====== Supplied records ======
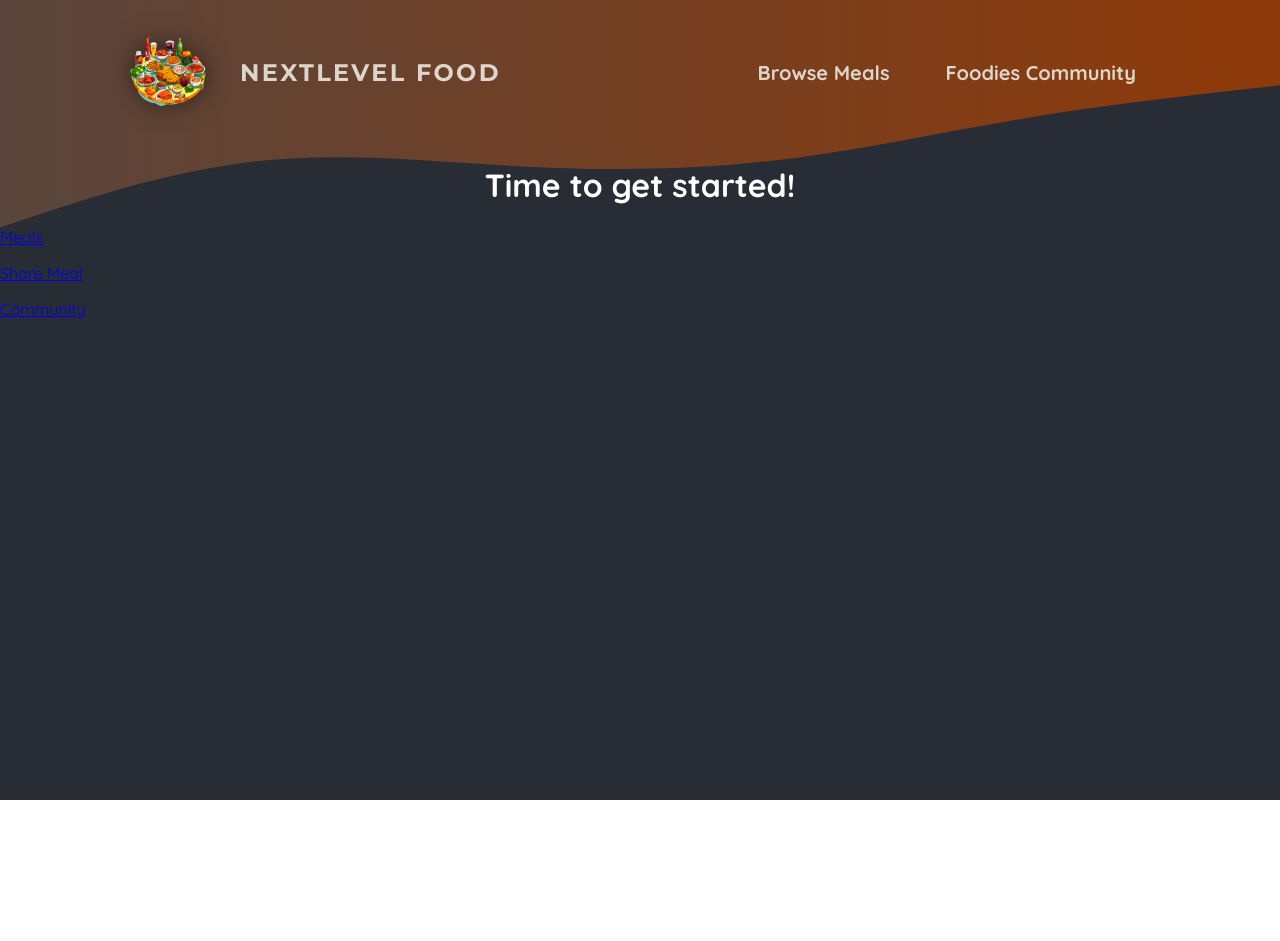
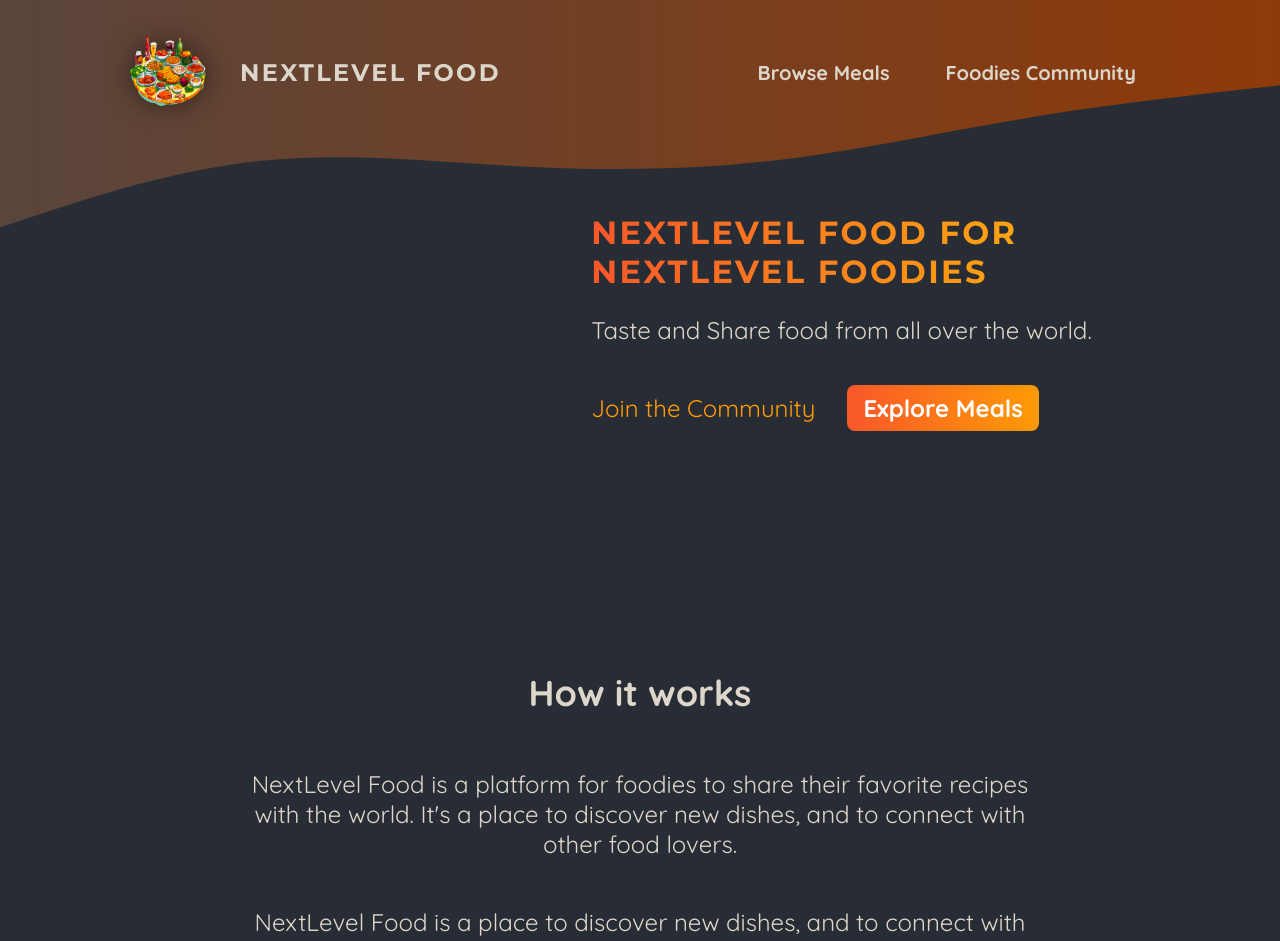
Before and after one commit to locaulker/foodies-nextjs-app, a Next.js app: page / in a window 1280 px wide. Shown: the top 941 px of the page. Before the commit the page ends 800 px from the top, so only its background shows below. Built offline with nearby package versions, Linux system fonts and the light colour scheme.

Commit message:
added content and css to home page

```diff
--- a/app/page.js
+++ b/app/page.js
@@ -1,20 +1,50 @@
 import Link from "next/link"
+
+import classes from "./page.module.css"
 
 export default function Home() {
   return (
+    <>
+      <header className={classes.header}>
+        <div className={classes.slideshow}></div>
+        <div>
+          <div className={classes.hero}>
+            <h1>NextLevel Food for NextLevel Foodies</h1>
+            <p>Taste and Share food from all over the world.</p>
+          </div>
+          <div className={classes.cta}>
+            <Link href="/community">Join the Community</Link>
+            <Link href="/meals">Explore Meals</Link>
+          </div>
+        </div>
+      </header>
       <main>
-      <h1 style={{ color: "white", textAlign: "center" }}>
-        Time to get started!
-      </h1>
+        <section className={classes.section}>
+          <h2>How it works</h2>
           <p>
-        <Link href="/meals">Meals</Link>
+            NextLevel Food is a platform for foodies to share their favorite
+            recipes with the world. It&apos;s a place to discover new dishes,
+            and to connect with other food lovers.
           </p>
           <p>
-        <Link href="/meals/share">Share Meal</Link>
+            NextLevel Food is a place to discover new dishes, and to connect
+            with other food lovers.
+          </p>
+        </section>
+
+        <section className={classes.section}>
+          <h2>Why NextLevel Food?</h2>
+          <p>
+            NextLevel Food is a platform for foodies to share their favorite
+            recipes with the world. It&apos;s a place to discover new dishes,
+            and to connect with other food lovers.
           </p>
           <p>
-        <Link href="/community">Community</Link>
+            NextLevel Food is a place to discover new dishes, and to connect
+            with other food lovers.
           </p>
+        </section>
       </main>
+    </>
   )
 }
--- /dev/null
+++ b/app/page.module.css
@@ -0,0 +1,75 @@
+.header {
+  display: flex;
+  gap: 3rem;
+  margin: 3rem auto;
+  width: 90%;
+  max-width: 75rem;
+}
+
+.slideshow {
+  width: 40rem;
+  height: 25rem;
+}
+
+.hero {
+  color: #ddd6cb;
+  font-size: 1.5rem;
+}
+
+.hero h1 {
+  font-size: 2rem;
+  font-weight: bold;
+  font-family: 'Montserrat', sans-serif;
+  letter-spacing: 0.15rem;
+  text-transform: uppercase;
+  background: linear-gradient(90deg, #f9572a, #ffc905);
+  background-clip: text;
+  -webkit-background-clip: text;
+  -webkit-text-fill-color: transparent;
+}
+
+.cta {
+  font-size: 1.5rem;
+  display: flex;
+  gap: 1rem;
+}
+
+.cta a {
+  display: inline-block;
+  margin-top: 1rem;
+  padding: 0.5rem 1rem;
+  border-radius: 0.5rem;
+  background: linear-gradient(90deg, #f9572a, #ff9b05);
+  color: #ffffff;
+  font-weight: bold;
+  text-decoration: none;
+}
+
+.cta a:hover,
+.cta a:active {
+  background: linear-gradient(90deg, #fd4715, #f9b241);
+}
+
+.cta a:first-child {
+  background: transparent;
+  font-weight: normal;
+  color: #ff9b05;
+  padding-left: 0;
+}
+
+.cta a:first-child:hover,
+.cta a:first-child:active {
+  background: transparent;
+  color: #f9b241;
+}
+
+.section {
+  display: flex;
+  flex-direction: column;
+  color: #ddd6cb;
+  font-size: 1.5rem;
+  max-width: 50rem;
+  width: 90%;
+  margin: 2rem auto;
+  text-align: center;
+}
```
Lines whose indentation alone changed are shown as unchanged.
======
__Work to complete__
Your answer must be an exact repeat of all the records, minus the pictures.

__Answer area__
Before and after one commit to locaulker/foodies-nextjs-app, a Next.js app: page / in a window 1280 px wide. Shown: the top 941 px of the page. Before the commit the page ends 800 px from the top, so only its background shows below. Built offline with nearby package versions, Linux system fonts and the light colour scheme.

Commit message:
added content and css to home page

```diff
--- a/app/page.js
+++ b/app/page.js
@@ -1,20 +1,50 @@
 import Link from "next/link"
+
+import classes from "./page.module.css"
 
 export default function Home() {
   return (
+    <>
+      <header className={classes.header}>
+        <div className={classes.slideshow}></div>
+        <div>
+          <div className={classes.hero}>
+            <h1>NextLevel Food for NextLevel Foodies</h1>
+            <p>Taste and Share food from all over the world.</p>
+          </div>
+          <div className={classes.cta}>
+            <Link href="/community">Join the Community</Link>
+            <Link href="/meals">Explore Meals</Link>
+          </div>
+        </div>
+      </header>
       <main>
-      <h1 style={{ color: "white", textAlign: "center" }}>
-        Time to get started!
-      </h1>
+        <section className={classes.section}>
+          <h2>How it works</h2>
           <p>
-        <Link href="/meals">Meals</Link>
+            NextLevel Food is a platform for foodies to share their favorite
+            recipes with the world. It&apos;s a place to discover new dishes,
+            and to connect with other food lovers.
           </p>
           <p>
-        <Link href="/meals/share">Share Meal</Link>
+            NextLevel Food is a place to discover new dishes, and to connect
+            with other food lovers.
+          </p>
+        </section>
+
+        <section className={classes.section}>
+          <h2>Why NextLevel Food?</h2>
+          <p>
+            NextLevel Food is a platform for foodies to share their favorite
+            recipes with the world. It&apos;s a place to discover new dishes,
+            and to connect with other food lovers.
           </p>
           <p>
-        <Link href="/community">Community</Link>
+            NextLevel Food is a place to discover new dishes, and to connect
+            with other food lovers.
           </p>
+        </section>
       </main>
+    </>
   )
 }
--- /dev/null
+++ b/app/page.module.css
@@ -0,0 +1,75 @@
+.header {
+  display: flex;
+  gap: 3rem;
+  margin: 3rem auto;
+  width: 90%;
+  max-width: 75rem;
+}
+
+.slideshow {
+  width: 40rem;
+  height: 25rem;
+}
+
+.hero {
+  color: #ddd6cb;
+  font-size: 1.5rem;
+}
+
+.hero h1 {
+  font-size: 2rem;
+  font-weight: bold;
+  font-family: 'Montserrat', sans-serif;
+  letter-spacing: 0.15rem;
+  text-transform: uppercase;
+  background: linear-gradient(90deg, #f9572a, #ffc905);
+  background-clip: text;
+  -webkit-background-clip: text;
+  -webkit-text-fill-color: transparent;
+}
+
+.cta {
+  font-size: 1.5rem;
+  display: flex;
+  gap: 1rem;
+}
+
+.cta a {
+  display: inline-block;
+  margin-top: 1rem;
+  padding: 0.5rem 1rem;
+  border-radius: 0.5rem;
+  background: linear-gradient(90deg, #f9572a, #ff9b05);
+  color: #ffffff;
+  font-weight: bold;
+  text-decoration: none;
+}
+
+.cta a:hover,
+.cta a:active {
+  background: linear-gradient(90deg, #fd4715, #f9b241);
+}
+
+.cta a:first-child {
+  background: transparent;
+  font-weight: normal;
+  color: #ff9b05;
+  padding-left: 0;
+}
+
+.cta a:first-child:hover,
+.cta a:first-child:active {
+  background: transparent;
+  color: #f9b241;
+}
+
+.section {
+  display: flex;
+  flex-direction: column;
+  color: #ddd6cb;
+  font-size: 1.5rem;
+  max-width: 50rem;
+  width: 90%;
+  margin: 2rem auto;
+  text-align: center;
+}
```
Lines whose indentation alone changed are shown as unchanged.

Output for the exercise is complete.